Relatively new to the scene, this former apprentice at both John Galliano for Dior and Alexander McQueen showed intricately textured designs and surreal prints that spoke volumes about her innovative eye and promising future as a designer.
This sleek, incredibly wearable collection from Danish design team Teis and BjØrn Bruunv was heavy on separates in a beautiful palette of white, rich green, light blue, and pink that deviated—refreshingly—from the black that dominated much of the CFW runway.
Part of the Designers’ Nest show of student work, Hoffmann, a student at Kunstakademits Designskole, showed a strong series of layered knits in terrific patterns (and great riding-inspired hats) in saturated monochromatic hues of green, blue, and red.
Another standout from the Designers’ Nest student show, Hanseklint, a student a Beckmans College of Design, played with shades of green and with texture in her three pieces. The long angora sweater was a particular standout.
Engebretsen, a student from Teko Center Danmark, showed a beautifully crafted series at the Designers’ Nest show. The architectural stripes and waves added a delicate volume that, thanks to her great sense of fit, didn’t overwhelm the models, but rather accentuated their form.
Another student from Teko Center Danmark, Suviste’s presentation at Designers’ Nest was striking. The “x-ray” series managed to be ethereal, slightly unsettling, ladylike, and very wearable—both hard and soft. Quite promising.
From the Aalto University of Art and Design Helsinki, Raila’s work at the Designers’ Nest show stood out for its whimsical delicacy—a gorgeous yellow ombre, white appliqué work on net, and religiously-themed black embroidery. There’s a romantic feel, but the methods and subject matter keep it current.
Known as the enfant terrible of the Copenhagen design scene, Vibskov’s runway shows are typically spectacles of epic proportions. This season’s presentation took place in the old Carlsburg factory outside of the city, an abandoned warehouse outfitted with a Seussian white contraption that, when the models walked on certain panels, would cause mallets to hit a series of drums.

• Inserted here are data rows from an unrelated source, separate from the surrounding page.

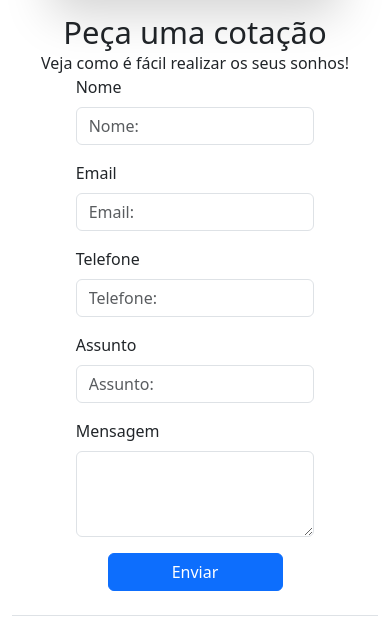
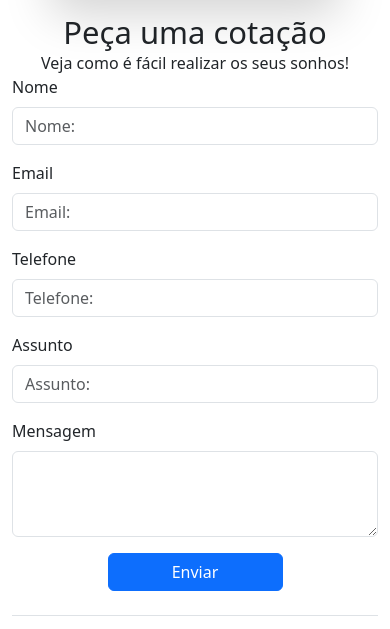
Before and after one commit to MichaelDouglasLima/bootcamp-devjr-modulo4-projeto-travel-agency, a plain HTML site: page index.html in a window 390 px wide. Shown: the part 4392-5021 px from the top of the page. Drawn offline with nearby package versions, Linux system fonts and the light colour scheme.

Commit message:
Finalizando Desafio

```diff
--- a/index.html
+++ b/index.html
@@ -357,27 +357,27 @@
     </div>
 
     <form class="row g-3 text-start" >
-      <div class="col-8 offset-2">
+      <div class="col-12 col-md-8 offset-md-2">
         <label for="inputNome" class="form-label">Nome</label>
         <input type="text" class="form-control" id="inputNome" placeholder="Nome:">
       </div>
 
-      <div class="col-8 offset-2 col-lg-4">
+      <div class="col-12 col-md-8 offset-md-2 offset-lg-2 col-lg-4">
         <label for="inputEmail" class="form-label">Email</label>
         <input type="email" class="form-control" id="inputEmail" placeholder="Email:">
       </div>
 
-      <div class="col-8 offset-2 col-lg-4 offset-lg-0">
+      <div class="col-12 offset-0 col-md-8 offset-md-2 col-lg-4 offset-lg-0">
         <label for="inputTelefone" class="form-label">Telefone</label>
         <input type="text" class="form-control" id="inputTelefone" placeholder="Telefone:">
       </div>
 
-      <div class="col-8 offset-2">
+      <div class="col-12 col-md-8 offset-md-2">
         <label for="inputAssunto" class="form-label">Assunto</label>
         <input type="text" class="form-control" id="inputAssunto" placeholder="Assunto:">
       </div>
 
-      <div class="col-8 offset-2">
+      <div class="col-12 col-md-8 offset-md-2">
         <label for="inputMensagem" class="form-label">Mensagem</label>
         <textarea class="form-control" id="inputMensagem" rows="3"></textarea>
       </div>
```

It was strange and wonderful, just like the knit-and-print-heavy collection, which should also take the award for best headgear.
It was clear even before the show started—chandeliers hung overhead, tables with ice buckets of Moet dotted the front row—that designer Malene Birger was a seasoned vet. Her eponymous collection has been around for 2003, selling at her flagships around Europe and net-a-porter.com, and it’s no wonder: Her ladylike pieces managed to be wearable, sexy, and tough, and her introduction of vibrant blues and greens to an otherwise neutral collection was spot-on.
Susanne Rützou’s collection made its mark with a spectacular series of chunky, dramatic, knotted necklaces in every shape and color imaginable that punctuated her otherwise more simple, edited collection. Heavy on the bijoux, the collection was a tribute to the iconic Iris Apfel.
An incredibly polished showing that could have held its weight on a New York runway, this collection, from Lene and Soren Sand (who have been designing since the eighties) really stood out for its menswear. Precisely tailored suits, knits, coats, and slim pants in riding boots stole the show, while a series of womens wear separates in bold oranges and reds were a knockout.
Slightly offbeat but still wearable, this collection from Soulland, inspired by “A journey to Moscow before the fall of the Iron Curtain,” made its biggest statement with interesting prints: one made from a collage of Russian prison tattoos, and one based on decorative borders from invitations to the Tsar’s palace mixed with classic knit patterns.